Two articles in the November/December issue of Educause Review:
Thereâ€™s Something in the Air: Podcasting in Education
“Podcasting is taking its place among the dizzying variety of grassroots media now available to everyone. Those in higher education need to understand the potential uses and value of rich media authoring, bringing podcasting into courses so that students can lift their learning to a whole new level.”
Instant Messaging: IM Online! RU?
“With IM playing a large and growing role in the communication, interactivity, and socialization skills of todayâ€™s younger generation, higher education leaders and faculty must seriously consider its application and inclusion within studentsâ€™ learning activities.”

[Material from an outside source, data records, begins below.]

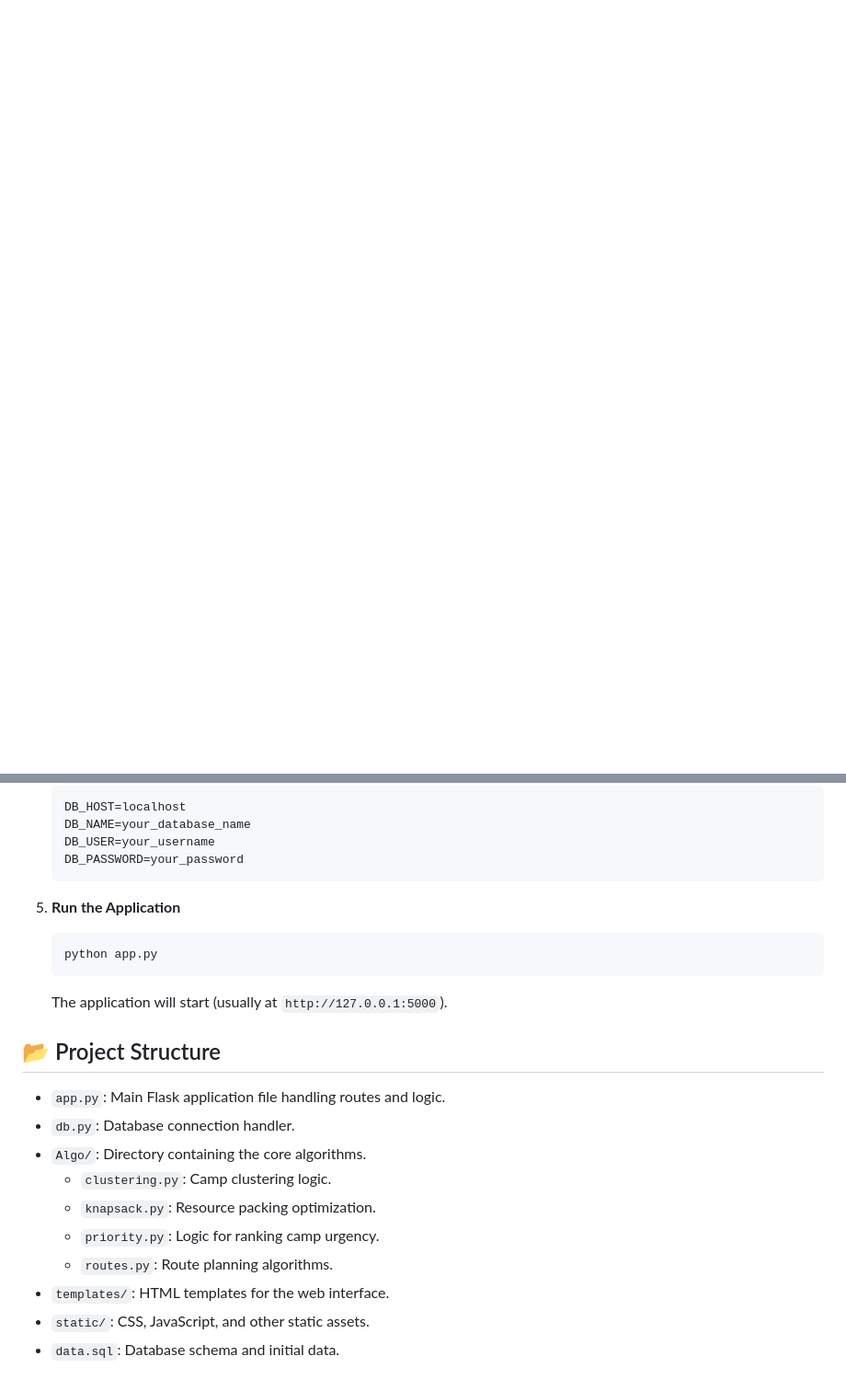
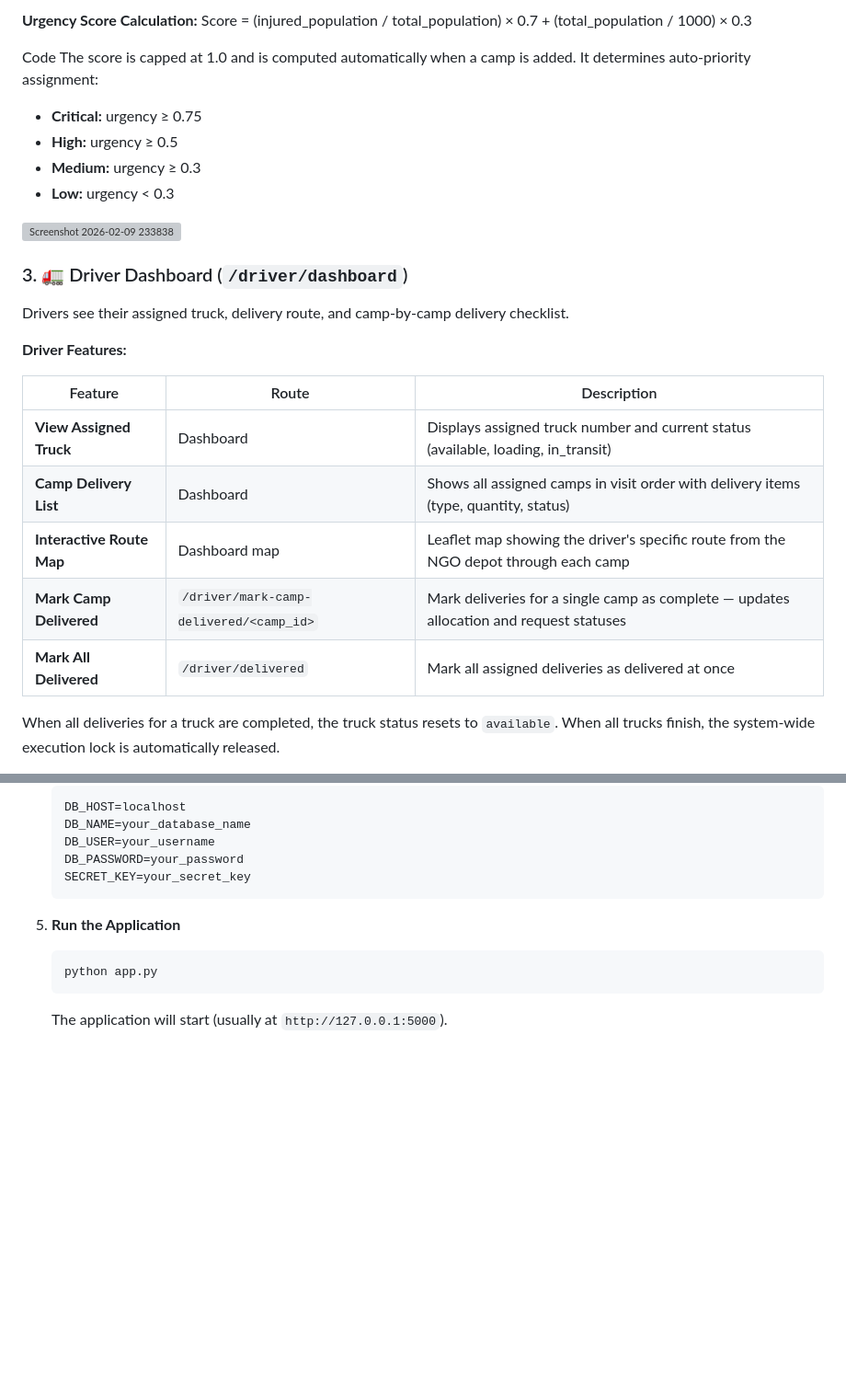
Before and after one commit to Vrutik-0/Fair-Share-Disaster_Relief_System, a Markdown page: README.md, 2 parts joined by grey strips. Shown at 92% size. GitHub-like rendering; blank space fills up the shorter version; grey boxes are pictures that could not be loaded.

````diff
--- a/README.md
+++ b/README.md
@@ -20,0 +59,28 @@ A comprehensive disaster management system designed to optimize the allocation o
+**Urgency Score Calculation:**
+Score = (injured_population / total_population) × 0.7 + (total_population / 1000) × 0.3
+
+Code
+The score is capped at 1.0 and is computed automatically when a camp is added. It determines auto-priority assignment:
+- **Critical:** urgency ≥ 0.75
+- **High:** urgency ≥ 0.5
+- **Medium:** urgency ≥ 0.3
+- **Low:** urgency < 0.3
+
+<img width="1919" height="650" alt="Screenshot 2026-02-09 233838" src="https://github.com/user-attachments/assets/979477fa-4ac9-4a8a-9def-cb5fa1bcda43" />
+
+### 3. 🚛 Driver Dashboard (`/driver/dashboard`)
+
+Drivers see their assigned truck, delivery route, and camp-by-camp delivery checklist.
+
+**Driver Features:**
+
+| Feature | Route | Description |
+|---------|-------|-------------|
+| **View Assigned Truck** | Dashboard | Displays assigned truck number and current status (available, loading, in_transit) |
+| **Camp Delivery List** | Dashboard | Shows all assigned camps in visit order with delivery items (type, quantity, status) |
+| **Interactive Route Map** | Dashboard map | Leaflet map showing the driver's specific route from the NGO depot through each camp |
+| **Mark Camp Delivered** | `/driver/mark-camp-delivered/<camp_id>` | Mark deliveries for a single camp as complete — updates allocation and request statuses |
+| **Mark All Delivered** | `/driver/delivered` | Mark all assigned deliveries as delivered at once |
+
+When all deliveries for a truck are completed, the truck status resets to `available`. When all trucks finish, the system-wide execution lock is automatically released.
+
@@ -76,6 +169,7 @@ The system employs several algorithms to solve logistical challenges:
     DB_NAME=your_database_name
     DB_USER=your_username
     DB_PASSWORD=your_password
+    SECRET_KEY=your_secret_key
     ```
 
 5.  **Run the Application**
@@ -83,16 +177,3 @@ The system employs several algorithms to solve logistical challenges:
     python app.py
     ```
     The application will start (usually at `http://127.0.0.1:5000`).
-
-## 📂 Project Structure
-
-- `app.py`: Main Flask application file handling routes and logic.
-- `db.py`: Database connection handler.
-- `Algo/`: Directory containing the core algorithms.
-  - `clustering.py`: Camp clustering logic.
-  - `knapsack.py`: Resource packing optimization.
-  - `priority.py`: Logic for ranking camp urgency.
-  - `routes.py`: Route planning algorithms.
-- `templates/`: HTML templates for the web interface.
-- `static/`: CSS, JavaScript, and other static assets.
-- `data.sql`: Database schema and initial data.
````
Also changed, not shown: other parts of README.md (+68 -3 lines).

Educause is offering the following webcast:
Narrowcasting 101: Using Blogs, Podcasts, and Videoblogs in Higher Education
When July 21, 1-2 EDT.

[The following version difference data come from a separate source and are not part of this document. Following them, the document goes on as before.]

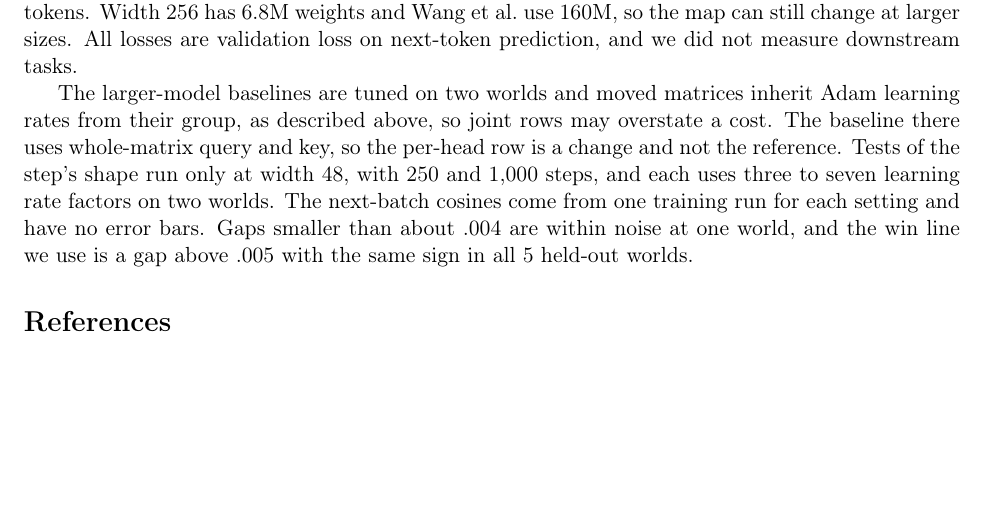
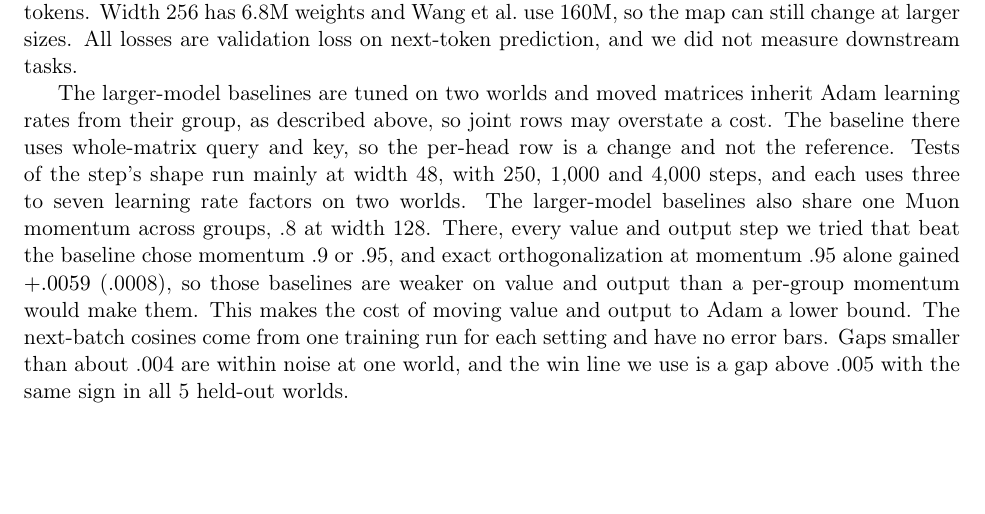
Before and after one commit to Open-Superintelligence-Lab/muon-llm-parts, a LaTeX paper (paper/main.tex): part of page 9 of 10, cut so that both start at the same text, the shorter picture padded with empty space. Compiled offline with pdfLaTeX.

Commit message:
paper limits: shared momentum .8 at width 128 underserves v,o; v,o cost to Adam is a lower bound

```diff
--- a/paper/main.tex
+++ b/paper/main.tex
@@ -255,7 +255,7 @@ Wang et al.~\cite{wang2025tail} is the closest work, as described above. Composi
 
 These models have far fewer weights than those trained in practice and are trained for far fewer tokens. Width 256 has 6.8M weights and Wang et al.\ use 160M, so the map can still change at larger sizes. All losses are validation loss on next-token prediction, and we did not measure downstream tasks.
 
-The larger-model baselines are tuned on two worlds and moved matrices inherit Adam learning rates from their group, as described above, so joint rows may overstate a cost. The baseline there uses whole-matrix query and key, so the per-head row is a change and not the reference. Tests of the step's shape run only at width 48, with 250 and 1,000 steps, and each uses three to seven learning rate factors on two worlds. The next-batch cosines come from one training run for each setting and have no error bars. Gaps smaller than about .004 are within noise at one world, and the win line we use is a gap above .005 with the same sign in all 5 held-out worlds.
+The larger-model baselines are tuned on two worlds and moved matrices inherit Adam learning rates from their group, as described above, so joint rows may overstate a cost. The baseline there uses whole-matrix query and key, so the per-head row is a change and not the reference. Tests of the step's shape run mainly at width 48, with 250, 1,000 and 4,000 steps, and each uses three to seven learning rate factors on two worlds. The larger-model baselines also share one Muon momentum across groups, .8 at width 128. There, every value and output step we tried that beat the baseline chose momentum .9 or .95, and exact orthogonalization at momentum .95 alone gained $+.0059$ (.0008), so those baselines are weaker on value and output than a per-group momentum would make them. This makes the cost of moving value and output to Adam a lower bound. The next-batch cosines come from one training run for each setting and have no error bars. Gaps smaller than about .004 are within noise at one world, and the win line we use is a gap above .005 with the same sign in all 5 held-out worlds.
 
 \bibliographystyle{plain}
 \begin{thebibliography}{99}
```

Cost: About as cheap as it gets (Free!!!)
Where to Register: Follow this link right here
What’s it about:
A key element of the new Web is narrowcasting, which includes Weblogs, podcasts, and video blogs. Practices surrounding narrowcasting that use RSS feeds and aggregators to distribute increasingly rich amateur content are creeping onto our campuses. This session will explore several facets of narrowcasting and the new Web. What is narrowcasting? Where did it come from, and where is it going? How might narrowcasting fit into a campus e-portfolio or course management system? What are the implications of having increasingly media-rich (and resource-intensive) content on campus? How can we filter and focus all of this new content? Join us to explore the vibrant and rapidly evolving world of Weblogs, podcasts, and video blogging and their potential impact on teaching and learning.
iLounge has a nice Beginner’s Guide to Podcast Creation The walkthrough is quite easy to follow, but there is one catch:
Amazingly enough, this first step is the one many podcasters skip: develop a plan. Before you start recording, think about what you want to say, and organize your show accordingly. Make notes, prepare your interviews (if any), and try to improvise as little as possible. While a completely spontaneous show can sound good if youâ€™ve got the knack, the best podcasters prepare their shows in advance and work hard to provide interesting content. (See Seven Rules of Effective Podcasting (offsite link) for some tips on creating good podcasts that people will come back to listen to.) There are thousands of podcasts available today, but itâ€™s easy to pass most of them up because they donâ€™t stand out – figure out your angle, and run with it!